Over the last year I've received several letters from people who have had difficulty getting their vehicles out of four-wheel drive after extended usage. The greatest number of complaints seem to come from people whose trucks have electronically controlled transfer cases. One person had to have his vehicle hauled to the dealership on three different occasions to get it out of four-wheel drive. The first time the dealer's service folks replaced the switch, the second time they replaced the motor that did the shifting, and the last time, they put it on the lift, ran the vehicle while suspended and it came out of four-wheel drive. One person wanted to know just what good four-wheel drive was if he couldn't use it on partly snow-covered roads. Shifting in and out every time he came to a snowy section was a real pain.
What's happening here I think is that most people don't fully understand the concept behind a part-time four-wheel-drive system. What you have to remember is that when in four-wheel drive with a part-time system the front axle is locked to the rear axle. Therefore, the front end must operate at the same exact speed as the rear axle, something that in a practical sense can't happen. First off, any time you turn, the front tires turn at different radii than the rear tires, hence different speeds. Another thing that a lot of people don't take into account is that tire size front to rear has to be very nearly the same. In the real world, this also doesn't happen. Even though the sidewall numbers on the front and rear tires may be the same, that doesn't mean the overall diameter is. There are small variations between brands, tread designs, and even within the same brand, depending on the mold the tire came out of. Equal tread depth front to rear is also an important consideration

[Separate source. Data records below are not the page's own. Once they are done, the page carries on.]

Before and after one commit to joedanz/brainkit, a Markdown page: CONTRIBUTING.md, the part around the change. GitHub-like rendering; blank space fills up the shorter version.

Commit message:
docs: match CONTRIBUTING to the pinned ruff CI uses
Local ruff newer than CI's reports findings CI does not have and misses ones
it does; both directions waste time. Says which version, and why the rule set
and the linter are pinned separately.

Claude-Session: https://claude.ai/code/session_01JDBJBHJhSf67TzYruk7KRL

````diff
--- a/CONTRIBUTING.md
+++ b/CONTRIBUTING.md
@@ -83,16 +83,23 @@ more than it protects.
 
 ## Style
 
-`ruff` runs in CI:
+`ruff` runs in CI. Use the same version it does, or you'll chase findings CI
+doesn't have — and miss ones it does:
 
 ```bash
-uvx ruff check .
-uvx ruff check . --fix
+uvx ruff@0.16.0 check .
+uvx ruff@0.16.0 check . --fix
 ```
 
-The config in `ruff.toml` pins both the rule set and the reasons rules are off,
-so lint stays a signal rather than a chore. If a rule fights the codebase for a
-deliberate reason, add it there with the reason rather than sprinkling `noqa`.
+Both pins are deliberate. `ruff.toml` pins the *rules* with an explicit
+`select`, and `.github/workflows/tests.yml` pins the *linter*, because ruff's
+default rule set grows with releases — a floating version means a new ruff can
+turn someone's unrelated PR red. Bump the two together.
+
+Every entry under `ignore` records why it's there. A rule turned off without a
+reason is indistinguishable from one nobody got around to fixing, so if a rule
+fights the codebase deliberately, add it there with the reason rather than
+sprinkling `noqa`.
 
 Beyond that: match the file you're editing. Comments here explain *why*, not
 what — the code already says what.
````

When one end tries to turn at a different speed than the other, any slack in the drivetrain is taken up and the parts begin to bind. Sometimes this binding gets so bad that you can't manually move the shift lever, or the shift motor isn't powerful enough to do so. Normally, one only uses four-wheel drive when some tire slippage can take place, such as on an icy road or a dirt trail. This tire slippage prevents the binding from building. But there are times, such as on a partly snow-covered road, where it isn't practical to keep taking it in and out of four-wheel drive to match road conditions. I know that in Montana, where I live, this is often the case. What I do is periodically put one tire into the loose stuff so it can slip just enough to release any tension.
This is where the advantages of a full-time system become important. Special differential gears, viscous-coupling clutches, or other means within the transfer case allow for some internal slippage and/or transfer power to the axle with the most traction.
So how do you prevent gear bind? Well, like I said, find a place to occasionally let a tire slip-be sure you're going slowly, and remain in complete control when you do this. Most likely, you won't even feel the slippage. Make sure all tires are of the same brand and design, and have the same tread depth. This means replacing all four tires at the same time.
But what to do the next time your rig's transfer case won't disengage from four-wheel drive? Back up, maybe as far as 100 yards. What you're trying to do is relieve the tension buildup by running the drivetrain in the opposite direction. Sometimes this doesn't even do it, so find some place you can slip one or more tires when backing.
One more thing: What's the disadvantage of running on a hard surface with four-wheel drive? Well, besides difficult steering and using more fuel, just a few little things like more tire wear, and a very good chance that you could break axle U-joints, axleshafts, differential gears, driveshaft U-joints or transfer-case gears. The thought of those horrors makes shifting into and out of four-wheel drive a little easier and not such a pain, right?